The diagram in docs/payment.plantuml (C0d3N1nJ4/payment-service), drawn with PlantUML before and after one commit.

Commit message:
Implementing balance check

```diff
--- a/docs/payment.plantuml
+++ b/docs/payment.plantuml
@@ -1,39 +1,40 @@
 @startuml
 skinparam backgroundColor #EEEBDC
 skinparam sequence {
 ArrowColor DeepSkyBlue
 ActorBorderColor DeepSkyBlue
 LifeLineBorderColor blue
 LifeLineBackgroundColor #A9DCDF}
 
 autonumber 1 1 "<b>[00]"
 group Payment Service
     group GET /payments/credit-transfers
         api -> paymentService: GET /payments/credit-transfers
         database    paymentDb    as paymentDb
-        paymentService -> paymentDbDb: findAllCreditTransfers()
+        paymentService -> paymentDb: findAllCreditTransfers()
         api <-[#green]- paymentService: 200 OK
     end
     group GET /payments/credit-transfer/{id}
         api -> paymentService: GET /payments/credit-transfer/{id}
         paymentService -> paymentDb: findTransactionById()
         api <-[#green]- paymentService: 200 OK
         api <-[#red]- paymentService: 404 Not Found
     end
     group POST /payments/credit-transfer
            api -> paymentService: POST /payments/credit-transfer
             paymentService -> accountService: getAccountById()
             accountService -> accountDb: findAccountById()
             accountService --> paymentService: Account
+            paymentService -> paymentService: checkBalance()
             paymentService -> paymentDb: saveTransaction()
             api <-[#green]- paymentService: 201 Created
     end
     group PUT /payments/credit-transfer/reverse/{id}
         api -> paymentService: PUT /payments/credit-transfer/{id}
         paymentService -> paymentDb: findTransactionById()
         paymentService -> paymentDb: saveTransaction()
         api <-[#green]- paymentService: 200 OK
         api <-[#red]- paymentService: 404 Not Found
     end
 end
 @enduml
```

---------------

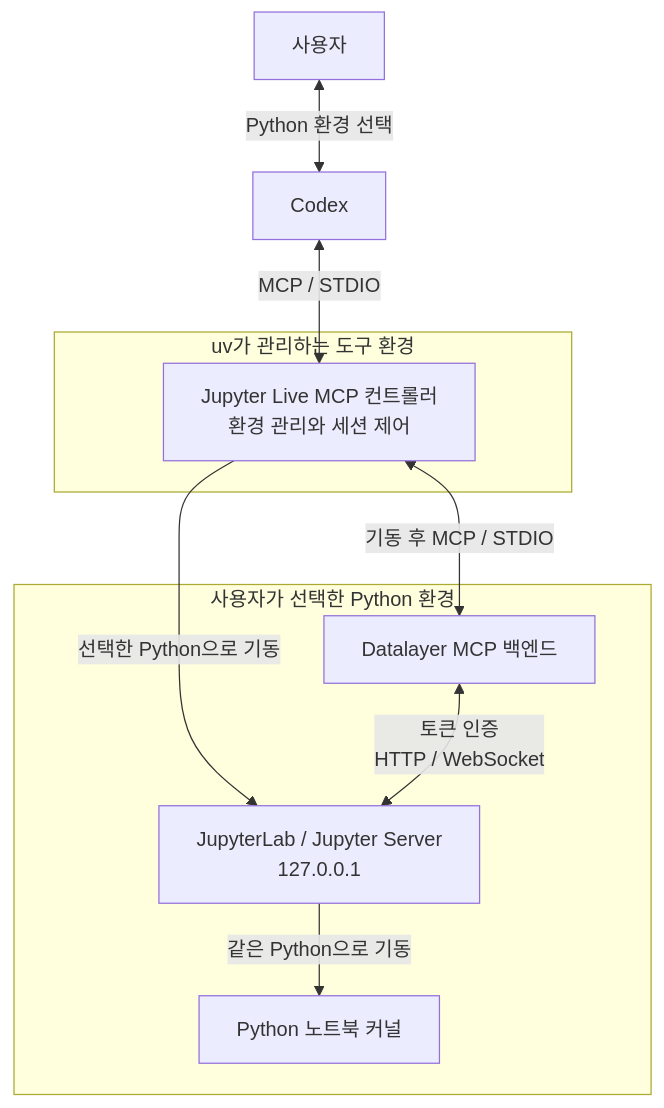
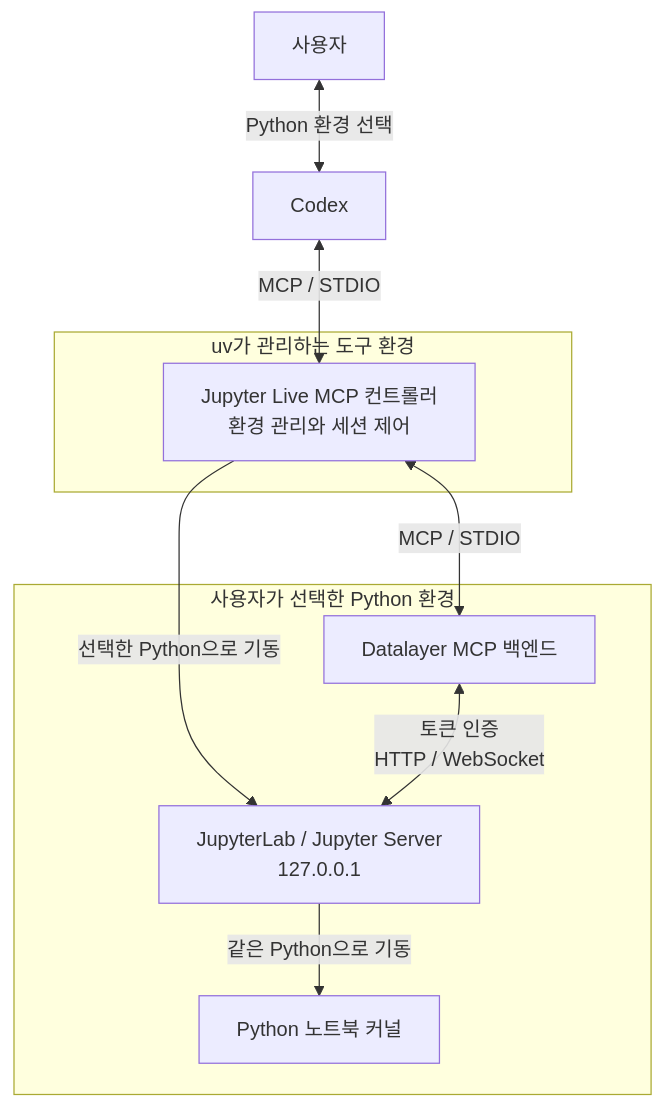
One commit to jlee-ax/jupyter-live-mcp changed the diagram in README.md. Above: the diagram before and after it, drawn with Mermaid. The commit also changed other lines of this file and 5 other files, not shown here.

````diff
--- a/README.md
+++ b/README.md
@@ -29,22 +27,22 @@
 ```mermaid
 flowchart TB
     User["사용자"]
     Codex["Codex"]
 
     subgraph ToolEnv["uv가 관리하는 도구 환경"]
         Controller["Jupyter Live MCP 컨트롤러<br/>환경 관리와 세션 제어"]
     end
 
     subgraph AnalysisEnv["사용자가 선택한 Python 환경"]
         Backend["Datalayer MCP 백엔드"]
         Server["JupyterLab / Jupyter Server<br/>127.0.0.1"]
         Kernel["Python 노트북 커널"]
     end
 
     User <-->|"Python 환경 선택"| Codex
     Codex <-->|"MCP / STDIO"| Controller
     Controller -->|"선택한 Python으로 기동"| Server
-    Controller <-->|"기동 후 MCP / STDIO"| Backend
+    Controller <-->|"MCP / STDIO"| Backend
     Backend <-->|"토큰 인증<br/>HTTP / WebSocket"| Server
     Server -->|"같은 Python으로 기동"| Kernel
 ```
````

---------------

Among the lines above, show every one that contains the string "Backend".

▸ **REPLY**:
         Backend["Datalayer MCP 백엔드"]
-    Controller <-->|"기동 후 MCP / STDIO"| Backend
+    Controller <-->|"MCP / STDIO"| Backend
     Backend <-->|"토큰 인증<br/>HTTP / WebSocket"| Server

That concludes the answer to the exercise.